The 4th edition of the Algorithms textbook by Robert Sedgewick and Kevin Wayne is widely considered in academic circles and universities to be the definitive guide to computer Algorithms.

BeeHyve is a student community with crowdsourced data structures and algorithms resources from around the web. Likewise, GeeksforGeeks features tutorials and examples of high-level Data Structure topics.

Some courses and material can be quite pricey so fortunately there are free alternatives. Udemy offer some free online courses, starting with standard algorithms and gradually moving towards more advanced and real-life algorithmic problems. Instead of regular assignments, this program has about 100 uniquely designed coding problems There’s also a wealth of other online coursework and training that can help bring you back up to speed with DSA.

And while we did say that data structures and algorithms are common across all coding languages, it can benefit you greatly to seek out DSA content modules offered by the community of your chosen programming language. The syntax and language are still dependent on the code they are written on so context is everything. Most online repositories offer deep-dive algorithm courses into languages such as Java, JavaScript and Python.

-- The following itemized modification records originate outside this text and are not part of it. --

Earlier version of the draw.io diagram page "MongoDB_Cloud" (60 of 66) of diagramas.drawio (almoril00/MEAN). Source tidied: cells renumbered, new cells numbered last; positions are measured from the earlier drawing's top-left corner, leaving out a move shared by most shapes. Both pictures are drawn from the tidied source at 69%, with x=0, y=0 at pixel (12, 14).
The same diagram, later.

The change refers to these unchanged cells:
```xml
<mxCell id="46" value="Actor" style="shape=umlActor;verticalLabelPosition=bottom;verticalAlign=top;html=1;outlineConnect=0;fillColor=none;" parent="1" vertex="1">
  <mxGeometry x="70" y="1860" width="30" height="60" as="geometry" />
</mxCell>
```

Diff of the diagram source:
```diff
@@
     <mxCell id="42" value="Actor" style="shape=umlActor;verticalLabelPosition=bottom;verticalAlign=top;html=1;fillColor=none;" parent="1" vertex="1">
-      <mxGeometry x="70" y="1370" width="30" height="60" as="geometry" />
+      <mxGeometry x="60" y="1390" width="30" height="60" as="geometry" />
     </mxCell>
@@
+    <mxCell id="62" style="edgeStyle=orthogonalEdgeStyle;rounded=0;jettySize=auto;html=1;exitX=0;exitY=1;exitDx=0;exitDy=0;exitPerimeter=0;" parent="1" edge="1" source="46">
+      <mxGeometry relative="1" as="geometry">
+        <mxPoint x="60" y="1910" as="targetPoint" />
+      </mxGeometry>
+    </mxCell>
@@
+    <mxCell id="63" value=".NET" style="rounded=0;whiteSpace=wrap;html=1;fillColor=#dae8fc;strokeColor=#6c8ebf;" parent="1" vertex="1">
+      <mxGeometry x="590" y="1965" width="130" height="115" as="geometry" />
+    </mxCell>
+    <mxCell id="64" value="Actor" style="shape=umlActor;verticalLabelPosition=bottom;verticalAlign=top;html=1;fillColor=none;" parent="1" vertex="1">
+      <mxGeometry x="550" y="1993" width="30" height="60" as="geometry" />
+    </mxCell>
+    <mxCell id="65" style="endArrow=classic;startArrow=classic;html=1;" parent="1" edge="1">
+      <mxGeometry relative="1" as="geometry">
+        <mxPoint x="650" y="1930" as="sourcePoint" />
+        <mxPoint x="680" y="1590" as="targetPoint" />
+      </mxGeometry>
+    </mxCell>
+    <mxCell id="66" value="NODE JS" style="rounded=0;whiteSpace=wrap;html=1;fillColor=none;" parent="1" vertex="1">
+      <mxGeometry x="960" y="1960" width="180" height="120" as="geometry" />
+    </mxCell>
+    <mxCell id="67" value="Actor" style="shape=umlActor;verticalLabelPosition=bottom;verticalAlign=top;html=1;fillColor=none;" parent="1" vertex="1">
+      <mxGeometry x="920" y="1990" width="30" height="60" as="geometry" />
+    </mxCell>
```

While there are plenty of programmers who have managed to go through their careers without understanding Data Structures and Algorithms, it’s absolutely worth upskilling if you haven’t already. Not only is thorough knowledge of DSA required for many jobs with startups and FAANG – just having that skill and expertise will make you a much better programmer.